--- Records for this exercise Enclosed Below ---
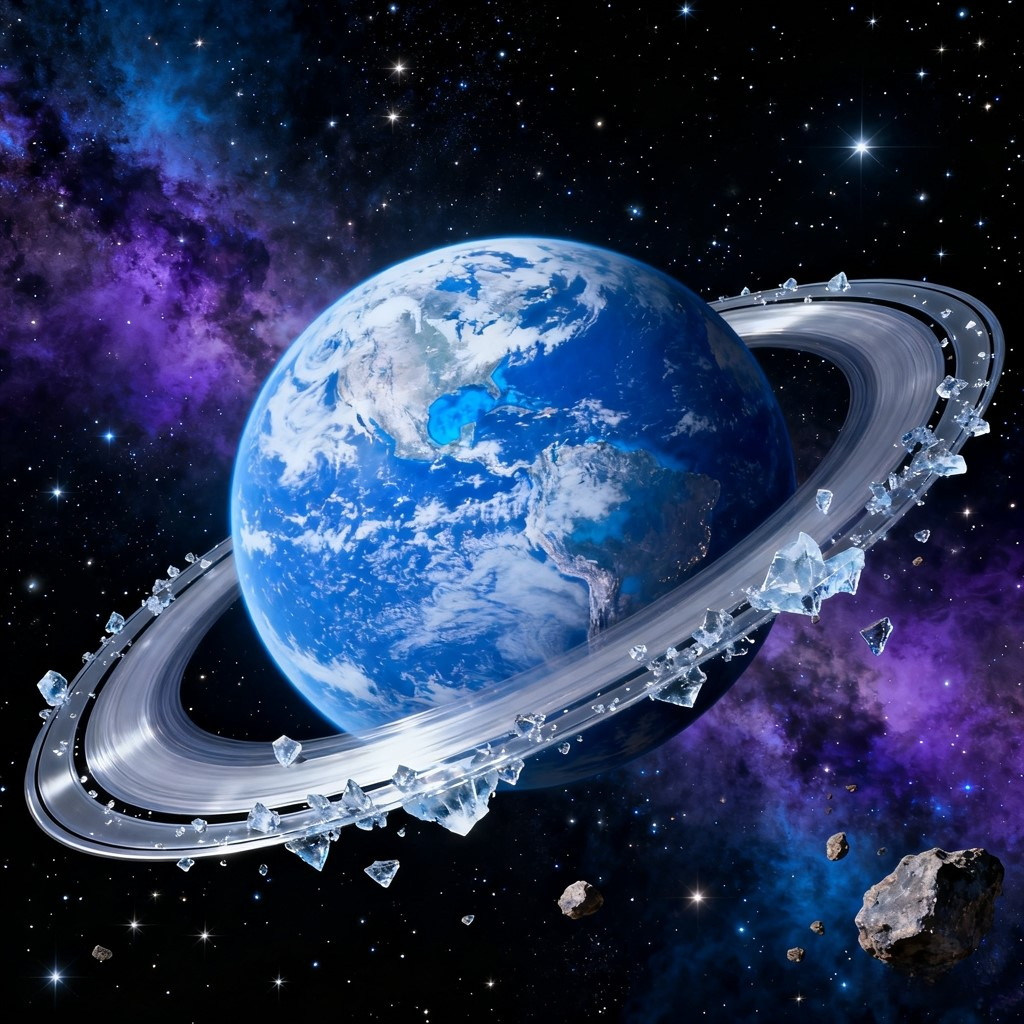
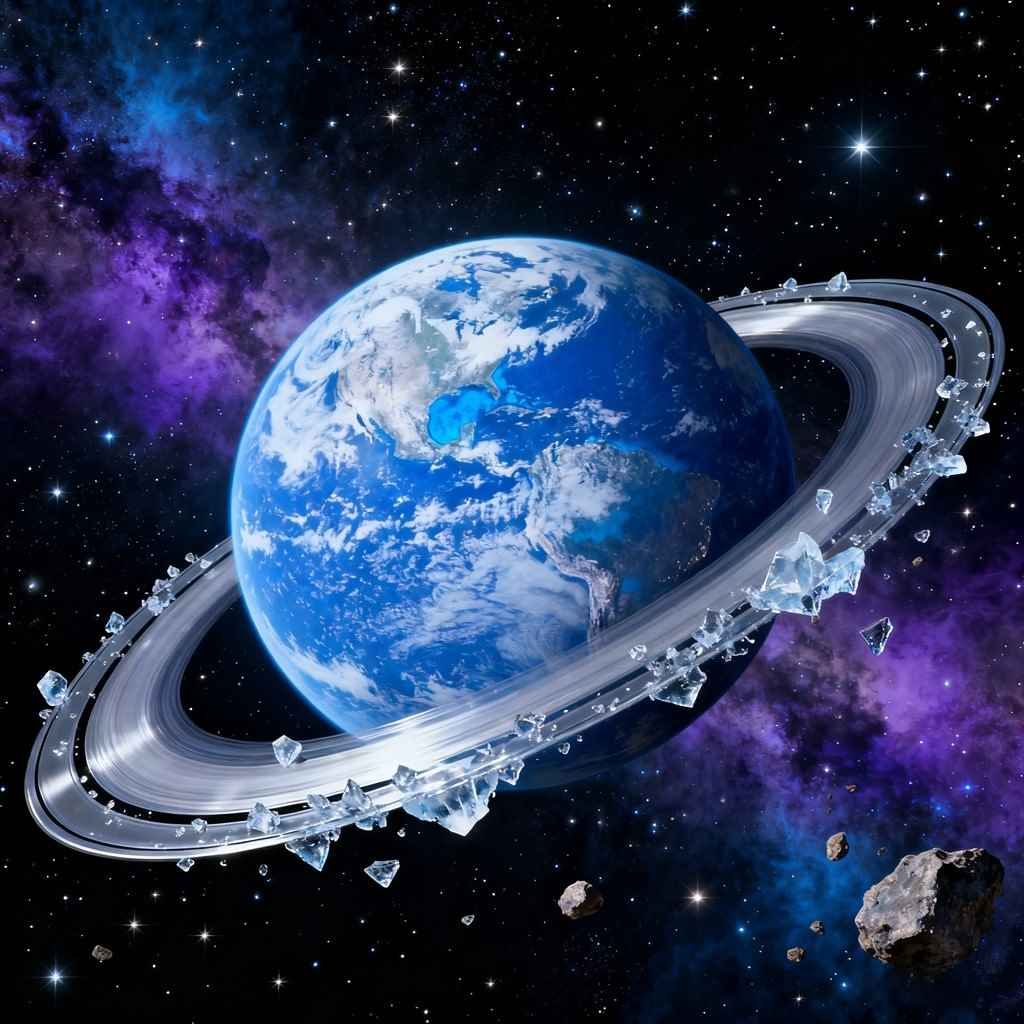
docs(blog): 添加博客操作指南文档
新增博客操作指南，包含新建文章、发布文章及增加预览背景图的步骤说明。
同时更新了默认封面背景图片资源。

Changed region(s): [[0.8438, 0.5938, 0.875, 0.625], [0.2812, 0.8125, 0.3125, 0.8438], [0.0938, 0.5938, 0.125, 0.625]]

diff --git a/source/_drafts/本博客操作指南.md b/source/_drafts/本博客操作指南.md
@@ -1,0 +1,28 @@
+---
+title: 本博客操作指南
+tags:
+---
+
+## 新建文章
+
+打开命令行
+```
+hexo new "文章标题"
+```
+
+创建完成之后，打开 `source/_posts` 文件夹，可以看到新建的文章。
+
+## 发布文章
+
+```
+git add *
+git commit -m "提交信息"
+git push
+```
+
+github 通过 webhook 自动部署，文章发布（workflows/pages.yml）。
+
+## 增加预览背景图
+
+1. 图片存放在 `source/img/default-cover-bg-n.jpg`
+2. 修改配置文件 `_config.butterfly.yml`，`cover->default_cover->default-cover-bg-n.jpg`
--- End of Enclosed Records for this exercise ---
## What is needed:
Wherever the word "default" appears in the records above, copy that line.

## Task output:
+1. 图片存放在 `source/img/default-cover-bg-n.jpg`
+2. 修改配置文件 `_config.butterfly.yml`，`cover->default_cover->default-cover-bg-n.jpg`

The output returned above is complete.